What is needed.
Whenever the string "size" turns up in a line below, that line should be copied.

Excerpted records.

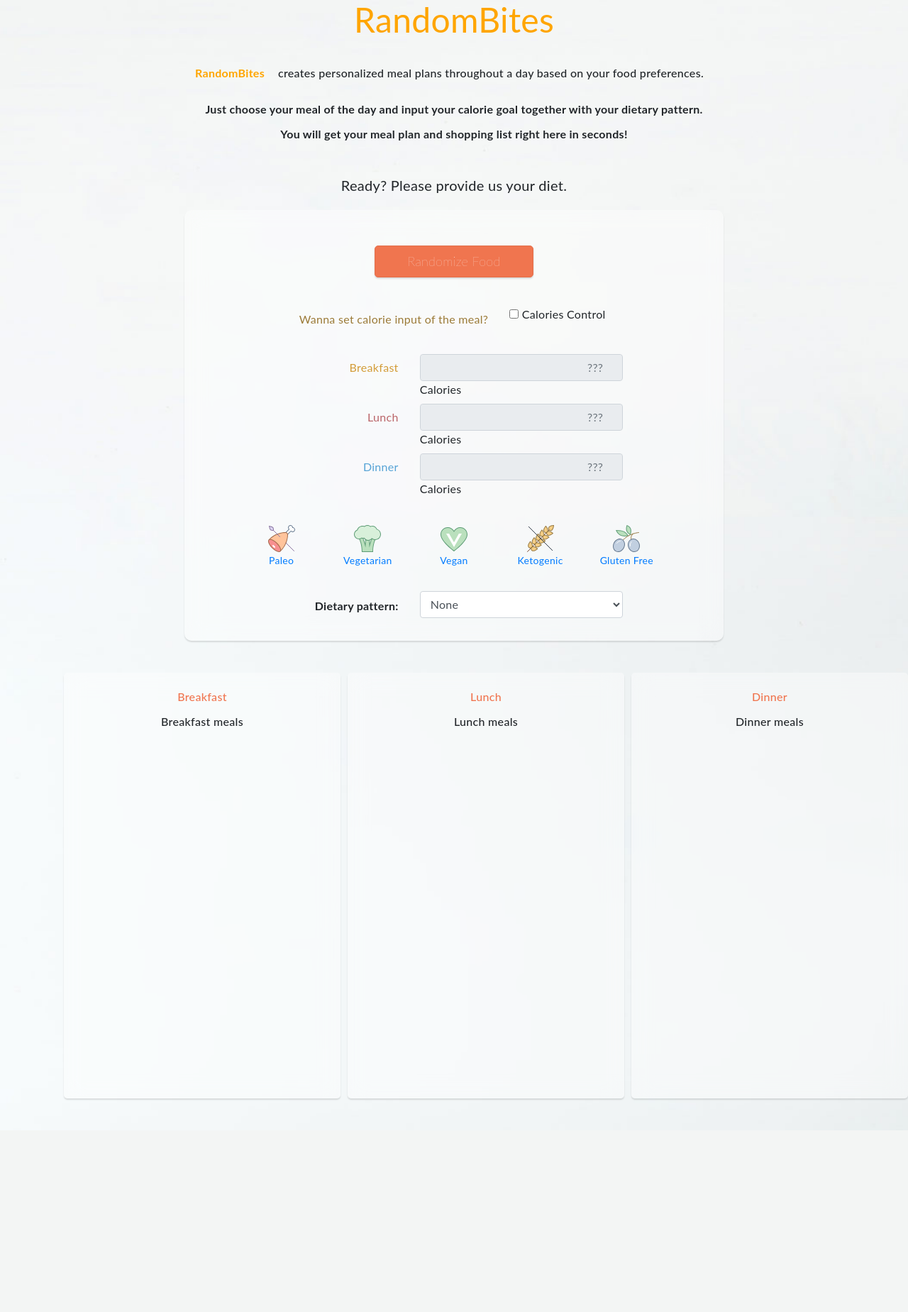
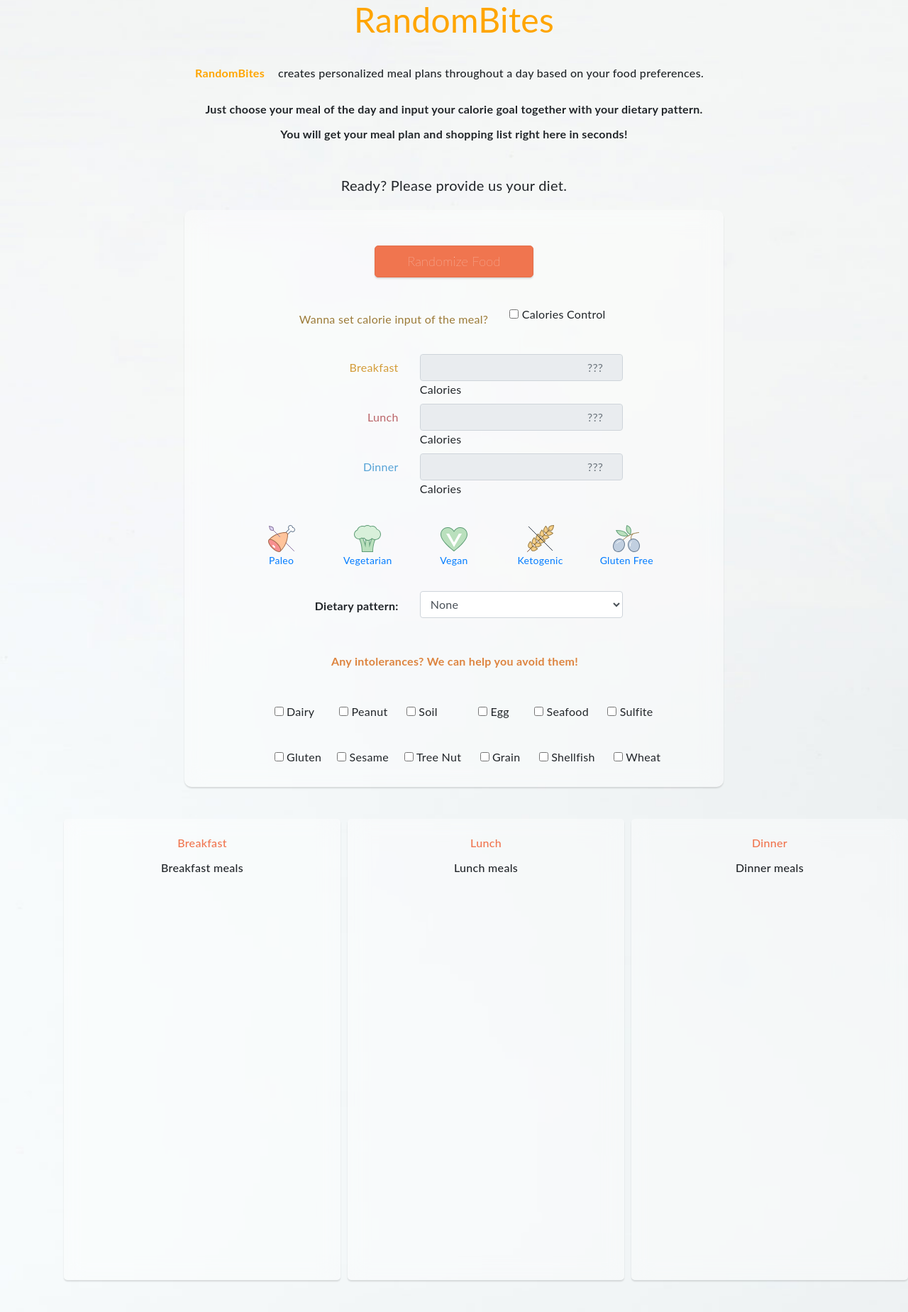
Before and after one commit to 4800ProjectRaccoons/VariantFoodScheduler, a Flask app: page / in a window 1280 px wide. Shown: the part 156-2005 px from the top of the page at 71% size. Before the commit the page ends 1707 px from the top, so only its background shows below. Run offline with Flask 2, Linux system fonts and the light colour scheme; some libraries are stand-ins or nearby versions.

Commit message:
Edited front end to add tolerances

```diff
--- a/src/main/source/templates/index.html
+++ b/src/main/source/templates/index.html
@@ -21,7 +21,7 @@
             }
             .columnX {
               padding: 16px;
-              height: 600px;
+              height: 650px;
               margin: 5px;
               backdrop-filter: blur(14px);
               background-color: rgba(255, 255, 255, 0.4);
@@ -721,7 +721,6 @@
                     <label class="col-12 offset-lg-2 col-sm-3 col-md-4 col-lg-5 text-sm-right col-form-label" for="cal_input"
                     style="font-size:1rem; color:rgb(155, 122, 55);">
                         Wanna set calorie input of the meal?
-
                     </label>
                     <div class="col-12 col-sm-9 col-md-6 col-lg-6 col-xl-5">
                         <input type="checkbox" value="Calories" id="cal_input" /> Calories Control
@@ -850,6 +849,32 @@
                         </select>
                     </div>
                 </div>
+                <div class="row form-group small_top_spacer">
+                    <label class="col-12 offset-lg-2 col-sm-3 col-md-4 col-lg-7 text-sm-right col-form-label" for="intolerances"
+                    style="font-size:1rem; color:rgb(221, 132, 63);">
+                        <b>Any intolerances? We can help you avoid them!  </b>
+                    </label>
+                </div>
+                <div class="row form-group small_top_spacer">
+                    <div class="offset-lg-2">
+                        <input type="checkbox" value="Dairy" id="dairy_input" /> Dairy &nbsp&nbsp&nbsp&nbsp&nbsp&nbsp
+                        <input type="checkbox" value="Peanut" id="peanut_input" /> Peanut &nbsp&nbsp&nbsp&nbsp
+                        <input type="checkbox" value="Soil" id="soil_input" /> Soil &nbsp&nbsp&nbsp&nbsp&nbsp&nbsp&nbsp&nbsp&nbsp&nbsp&nbsp
+                        <input type="checkbox" value="Egg" id="egg_input" /> Egg &nbsp&nbsp&nbsp&nbsp&nbsp&nbsp
+                        <input type="checkbox" value="Seafood" id="seafood_input" /> Seafood &nbsp&nbsp&nbsp&nbsp
+                        <input type="checkbox" value="Sulfite" id="sulfite_input" /> Sulfite &nbsp&nbsp&nbsp&nbsp
+                    </div>
+                </div>
+                <div class="row form-group small_top_spacer">
+                    <div class="offset-lg-2">
+                        <input type="checkbox" value="Gluten" id="gluten_input" /> Gluten &nbsp&nbsp&nbsp
+                        <input type="checkbox" value="Sesame" id="sesame_input" /> Sesame &nbsp&nbsp&nbsp
+                        <input type="checkbox" value="Tree Nut" id="tree_nut_input" /> Tree Nut &nbsp&nbsp&nbsp&nbsp
+                        <input type="checkbox" value="Grain" id="grain_input" /> Grain &nbsp&nbsp&nbsp&nbsp
+                        <input type="checkbox" value="Shellfish" id="shellfish_input" /> Shellfish &nbsp&nbsp&nbsp&nbsp
+                        <input type="checkbox" value="Wheat" id="wheat_input" /> Wheat &nbsp&nbsp&nbsp&nbsp
+                    </div>
+                </div>
             </div>
         </div>
 
```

Your response.
Before and after one commit to 4800ProjectRaccoons/VariantFoodScheduler, a Flask app: page / in a window 1280 px wide. Shown: the part 156-2005 px from the top of the page at 71% size. Before the commit the page ends 1707 px from the top, so only its background shows below. Run offline with Flask 2, Linux system fonts and the light colour scheme; some libraries are stand-ins or nearby versions.
                     style="font-size:1rem; color:rgb(155, 122, 55);">
+                    style="font-size:1rem; color:rgb(221, 132, 63);">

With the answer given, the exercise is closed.